    But the faithfulness of John does not relieve Herod of the responsibility of taking his life, and this whole occurrence is a temperance lesson of great power. When in his right mind Herod would never have made such a rash promise as to give to this profligate dancer “whatsoever she would ask,” or even having made it he would never have kept it when she said, “Give me here John Baptist head in a charger;” but “Herod on his birthday made a supper to his lords, high captains, and chief estates of Galilee” (Mark vi. 21), and with his passions inflamed by surfeiting and drunkenness, and “pleased” by the bewitching presence and art of the dancer, his reason was overborne. Shocked by the inhuman request of the young woman, he is for the moment brought to his sense, “and the king was sorry,” but bound by a false sense of honour, and waiting in vain for his drunken companions to release him from his oath, he gave the fatal command and the life of a righteous man is sacrificed to the hatred of Herodias. But this crime is one of the many which lie at the door of intemperance.PTUK March 10, 1898, page 149.6

    “Too often in these days the most solemn responsibilities rest upon those who, from their intemperate habits, are not in the condition to exercise the calm and judgment and keen perceptions of right and wrong with which their Creator endowed them. The guardians of the people, men in authority, upon whose decisions hang the lives of their fellow creatures, should be subject to severe punishment if found guilty of intemperance. Those who enforce laws should be law-keepers. They should be men of self-government, in full harmony with the laws governing their physical, mental, and moral powers, that they may possess full vigour of intellect and a high sense of justice. In the martyrdom of John we have a result of intemperance among those invested with great authority. This eventful birthday feast should be a lesson of warning to the lovers of pleasure, and an exhortation to Christian temperance.”PTUK March 10, 1898, page 149.7


    Herodias was satisfied when she had received the head of John and the disciples were permitted to have the body, which they buried “and went and told Jesus.” How much is revealed in these few words. Having lost a faithful leader they “went and told Jesus.” In their grief at his shameful death, they “went and told Jesus.” With a natural longing for sympathy in their hour of trial, they “went and told Jesus.” This is the privilege of every Christian now. “For we have not an high priest which cannot be touched with the feeling of our infirmities; but was in all points tempted like is we are, yet without sin. Let us therefore come boldly to the throne of grace, that we may obtain mercy, and find grace to help in time of need.” “Surely He hath borne our griefs and carried our sorrows.” When we have been overcome by any power of evil, we can go and “tell Jesus.” He will not take any advantage of our confessions.
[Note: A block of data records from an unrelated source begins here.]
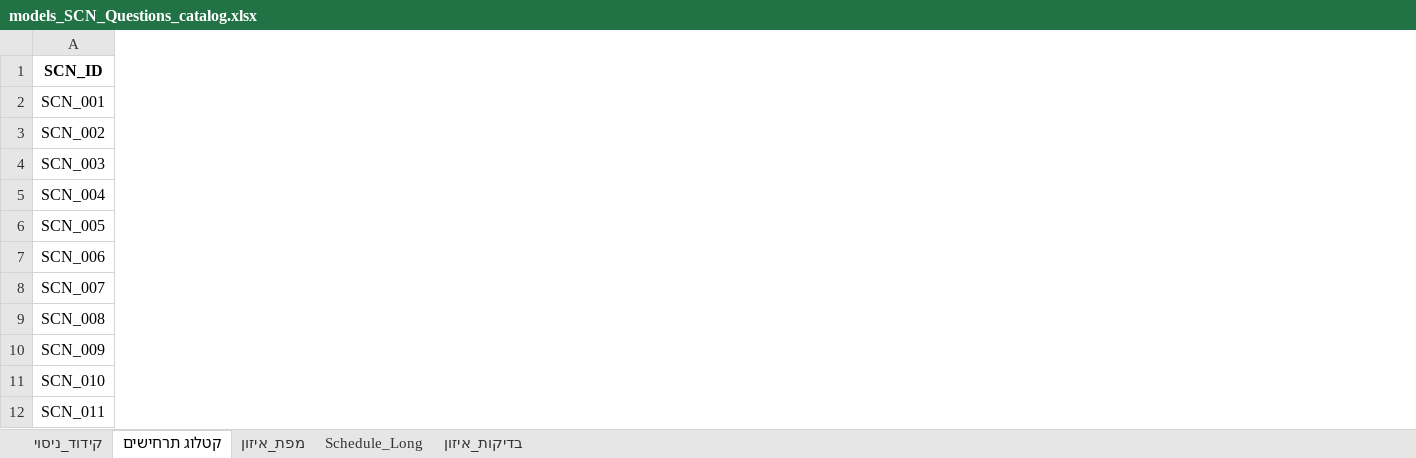
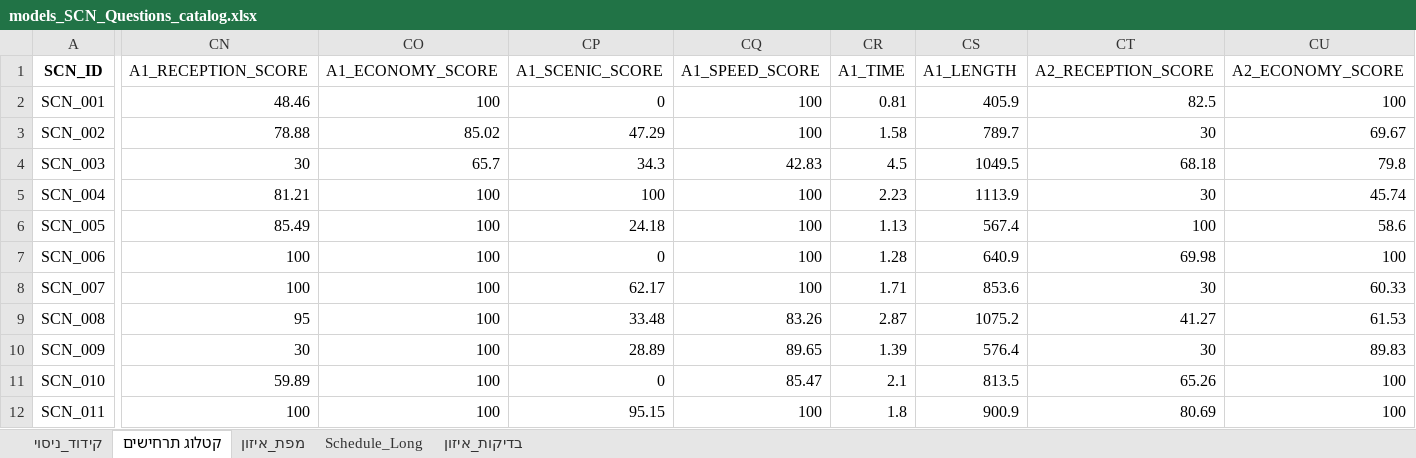
Before and after one commit to itzikmeir/RPS_VIS_WEB, an Excel workbook: Model_Ordered_experiment/models_SCN_Questions_catalog.xlsx, sheet קטלוג תרחישים, drawn as a sheet; only a part is shown, gaps mark what is left out; values as stored, in another font and other column widths than the file's, no borders; conditional formats and table styles not drawn; the diff covers the shown part only; the diff names each change by its address in the sheet, - before the commit and + after, or states it on an @@ line.

Commit message:
Sync latest situational-awareness question updates and rebuild pipeline
Q1/O1/A1 (2 scenarios) and Q2/O2/A2 (9-10 scenarios) changed in
Models_Experiment_Order_Expanded_V2.xlsx. Synced the pipeline copies
and reran build_scenario_questions_model_ordered.py +
update_correct_answers_model_ordered.py. Also reran the route/
recommendation scripts as a safety check - confirmed all 990 trials
still match V2's Schedule_Long exactly, so routes/recommendations are
unaffected this time.

```diff
--- a/Model_Ordered_experiment/models_SCN_Questions_catalog.xlsx (sheet קטלוג תרחישים)
+++ b/Model_Ordered_experiment/models_SCN_Questions_catalog.xlsx (sheet קטלוג תרחישים)
+column CN, rows 1-12: A1_RECEPTION_SCORE | 48.46 | 78.88 | 30 | 81.21 | 85.49 | 100 | 100 | 95 | 30 | 59.89 | 100
+column CO, rows 1-12: A1_ECONOMY_SCORE | 100 | 85.02 | 65.7 | 100 | 100 | 100 | 100 | 100 | 100 | 100 | 100
+column CP, rows 1-12: A1_SCENIC_SCORE | 0 | 47.29 | 34.3 | 100 | 24.18 | 0 | 62.17 | 33.48 | 28.89 | 0 | 95.15
+column CQ, rows 1-12: A1_SPEED_SCORE | 100 | 100 | 42.83 | 100 | 100 | 100 | 100 | 83.26 | 89.65 | 85.47 | 100
+column CR, rows 1-12: A1_TIME | 0.81 | 1.58 | 4.5 | 2.23 | 1.13 | 1.28 | 1.71 | 2.87 | 1.39 | 2.1 | 1.8
+column CS, rows 1-12: A1_LENGTH | 405.9 | 789.7 | 1049.5 | 1113.9 | 567.4 | 640.9 | 853.6 | 1075.2 | 576.4 | 813.5 | 900.9
+column CT, rows 1-12: A2_RECEPTION_SCORE | 82.5 | 30 | 68.18 | 30 | 100 | 69.98 | 30 | 41.27 | 30 | 65.26 | 80.69
+column CU, rows 1-12: A2_ECONOMY_SCORE | 100 | 69.67 | 79.8 | 45.74 | 58.6 | 100 | 60.33 | 61.53 | 89.83 | 100 | 100
```
Also changed, not shown: 52 added columns and 35 edited cells elsewhere in this sheet, Model_Ordered_experiment/models_rec_long.xlsx, 32 other files.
When death has gained an apparent victory and one has been taken from the family circle, we can go and “tell Jesus.” He who wept at the grave of Lazarus, wept with and for us as well, and He says to us “I will come again.” “Then shall be brought to pass the saying that is written, Death is swallowed up in victory. O death, where is thy sting? O grave, where is thy victory?” Whatever our circumstances in life, it is our privilege to go and “tell Jesus;” and this He invites us to do.PTUK March 10, 1898, page 150.1

    “Have we trials and temptations,
    Is there trouble anywhere?
    What a privilege to carry
    Everything to God in prayer!”
    PTUK March 10, 1898, page 150.2
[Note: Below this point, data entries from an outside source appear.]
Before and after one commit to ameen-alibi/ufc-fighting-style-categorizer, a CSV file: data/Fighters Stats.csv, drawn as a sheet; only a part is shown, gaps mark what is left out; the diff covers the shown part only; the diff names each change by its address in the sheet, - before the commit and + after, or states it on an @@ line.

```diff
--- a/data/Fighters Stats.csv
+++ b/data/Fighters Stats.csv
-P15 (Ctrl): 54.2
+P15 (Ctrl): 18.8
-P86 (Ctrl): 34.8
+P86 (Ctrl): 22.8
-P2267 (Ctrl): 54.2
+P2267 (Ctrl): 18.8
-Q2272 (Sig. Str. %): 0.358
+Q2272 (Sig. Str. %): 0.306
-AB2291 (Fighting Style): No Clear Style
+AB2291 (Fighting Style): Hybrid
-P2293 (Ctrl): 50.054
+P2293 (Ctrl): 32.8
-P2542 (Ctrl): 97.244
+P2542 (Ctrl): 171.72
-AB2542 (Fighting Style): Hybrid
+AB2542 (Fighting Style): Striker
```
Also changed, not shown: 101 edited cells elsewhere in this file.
    “Hidden to Be Revealed” The Present Truth 14, 10.

    E. J. Waggoner

    When the disciples of Jesus came to Him, to ask Him about a parable that He had spoken, He said to them: “Unto you it is given to know the mystery of the kingdom of God: but unto them that are without, all these things are done in parables; that seeing they may see, and not perceive; and hearing they may hear, and not understand; lest at any time they should be converted, and their sins should be forgiven them.” Mark iv. 11, 12.PTUK March 10, 1898, page 150.3

    To the casual reader, and especially to the one who reads with prejudice against the Lord and His Word, these words seem to indicate unfairness on the part of God; let us therefore give them a little further examination.PTUK March 10, 1898, page 150.4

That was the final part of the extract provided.